What if I gain another fifty pounds, and become dependent on one of those Wal-Mart obesity scooters to get around my house?

What if my precious husband, whom I adore beyond measure, suddenly decides I am damaged, and unattractive without all my important parts, packs his bags, and abandons me without so much as a backward glance.
No, thanks.  I'd rather...anything else.  


The fear and the grief are normal.  I know, because I have searched every weird corner of the internet, looking for women who have felt likewise.  They all seem to have grieved, in one way or another.  And I am an asshole.  I have children.  I have a choice, and I don't have to decide immediately because cancer is eating my body.  I have time.  I have the ability to wait, if need be.  Until my body decides to forcibly expel this organ itself, or until I'm hospitalized for anemia, I can keep my decision on hold.  Some women are not so fortunate.  Some women are stranded, childless and cancerous, saddled to a decision that nature makes for them...hysterectomy or death.  I am fortunate.  Well, relatively speaking.

But there is fear, and there is grief.  If it makes me an asshole, then I'm an asshole.  I am afraid.  I am sad.

I like my uterus.  I like being a woman.  I even like having a period.  Ok, so if you ask me that while I am in the throes of brutal cramping and bloody vaginal gore, I will probably give you a different response.  But for now, in the twilight of my time with my uterus, I like having a period.  Losing it makes me sad.  Losing it in such a brutal, disrespectful manner makes me sad.

And now, this, because it made me lol...

My uterus.  She is a comedian.  


  1. I've known a couple of women who have had this done. They were both terrified. And neither had had children. So there were some big decisions to be made.

    But after all was said and done, both of these women are greatly relieved to have had it done, and have no complaints. One woman said the relief from years of pain was amazing. She didn't realize how much she had been suffering, until the suffering was over.

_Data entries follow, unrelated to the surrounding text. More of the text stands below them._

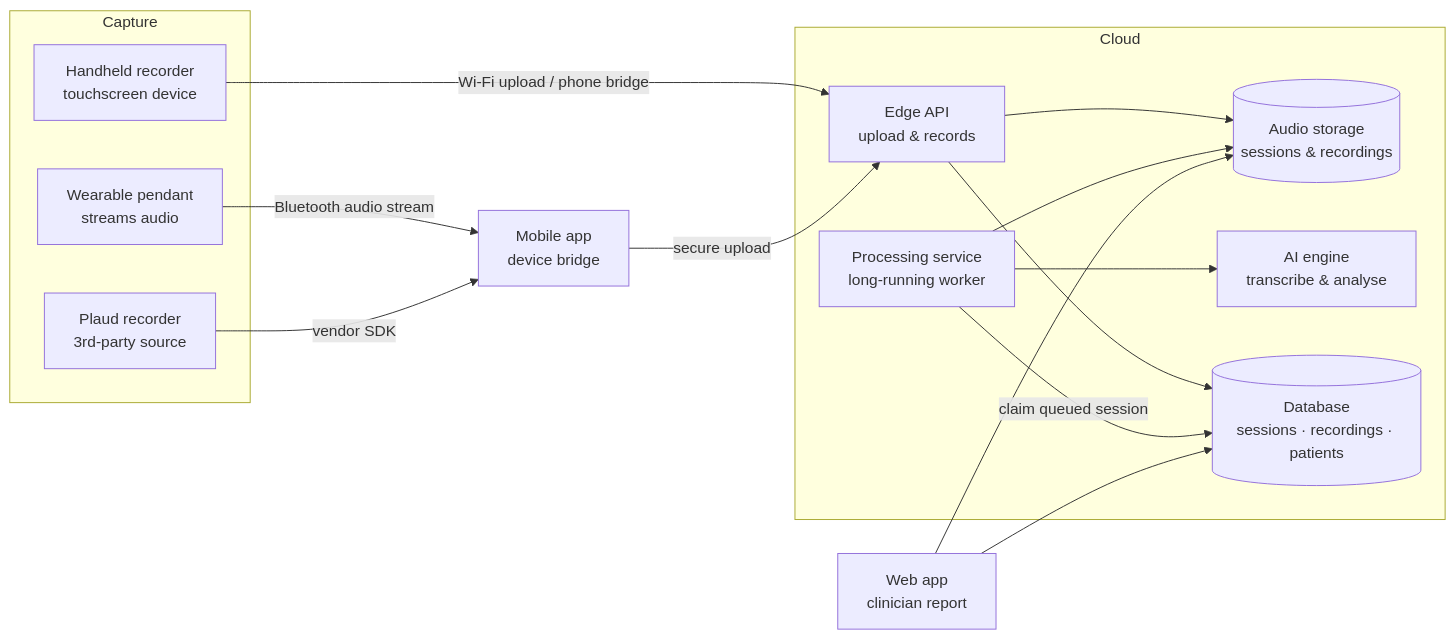
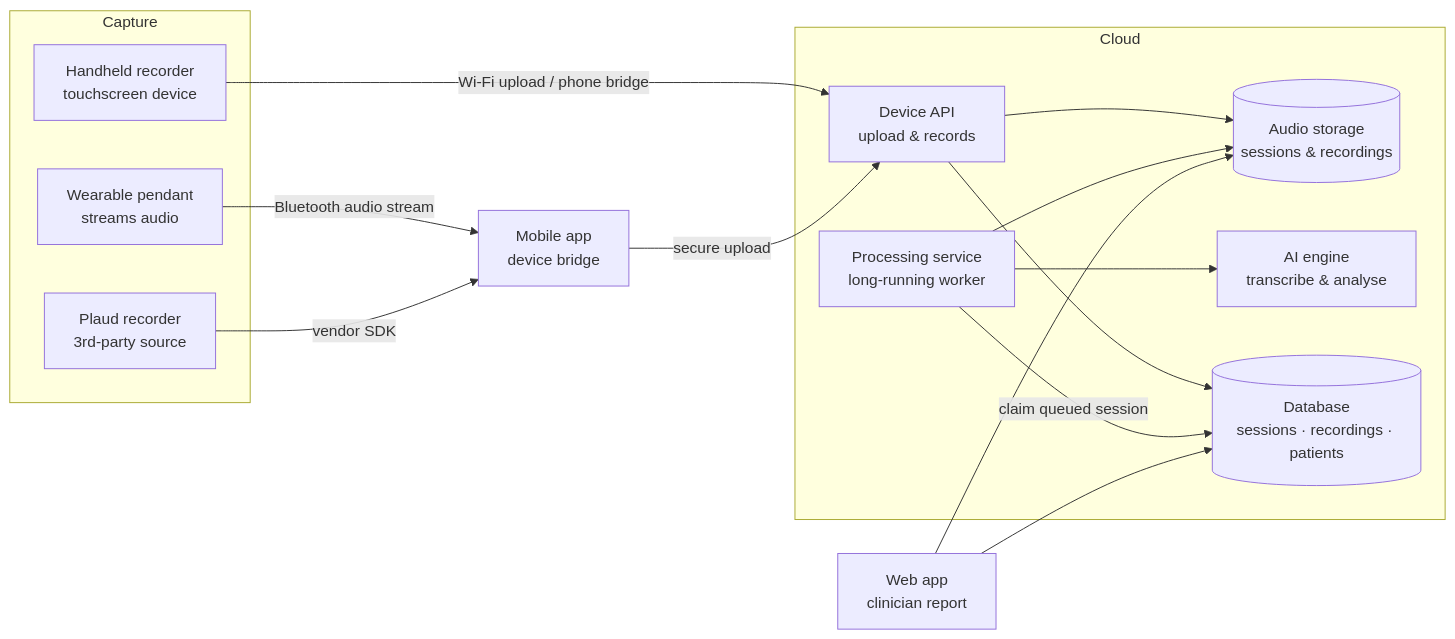
The diagram in docs-site/docs/intro.md (Longcao24/sate-companion), drawn with Mermaid before and after one commit. The commit also changed other lines of this file and 11 other files, not shown here.

````diff
--- a/docs-site/docs/intro.md
+++ b/docs-site/docs/intro.md
@@ -54,32 +54,32 @@
 ```mermaid
 flowchart LR
   subgraph Capture
     REC["Handheld recorder<br/>touchscreen device"]
     PEN["Wearable pendant<br/>streams audio"]
     PLA["Plaud recorder<br/>3rd-party source"]
   end
 
   APP["Mobile app<br/>device bridge"]
 
   subgraph Cloud
-    API["Edge API<br/>upload & records"]
+    API["Device API<br/>upload & records"]
     STG[("Audio storage<br/>sessions & recordings")]
     PROC["Processing service<br/>long-running worker"]
     AI["AI engine<br/>transcribe & analyse"]
     DB[("Database<br/>sessions · recordings · patients")]
   end
 
   WEB["Web app<br/>clinician report"]
 
   REC -- "Wi-Fi upload / phone bridge" --> API
   PEN -- "Bluetooth audio stream" --> APP
   PLA -- "vendor SDK" --> APP
   APP -- "secure upload" --> API
   API --> STG
   API --> DB
   PROC -- "claim queued session" --> DB
   PROC --> STG
   PROC --> AI
   WEB --> DB
   WEB --> STG
 ```
````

    Good luck to you. I wish you courage and strength...whatever your decision may be.

    1. Thank you so much. These are exactly the kinds of things that I need to hear right now. Thanks for commenting!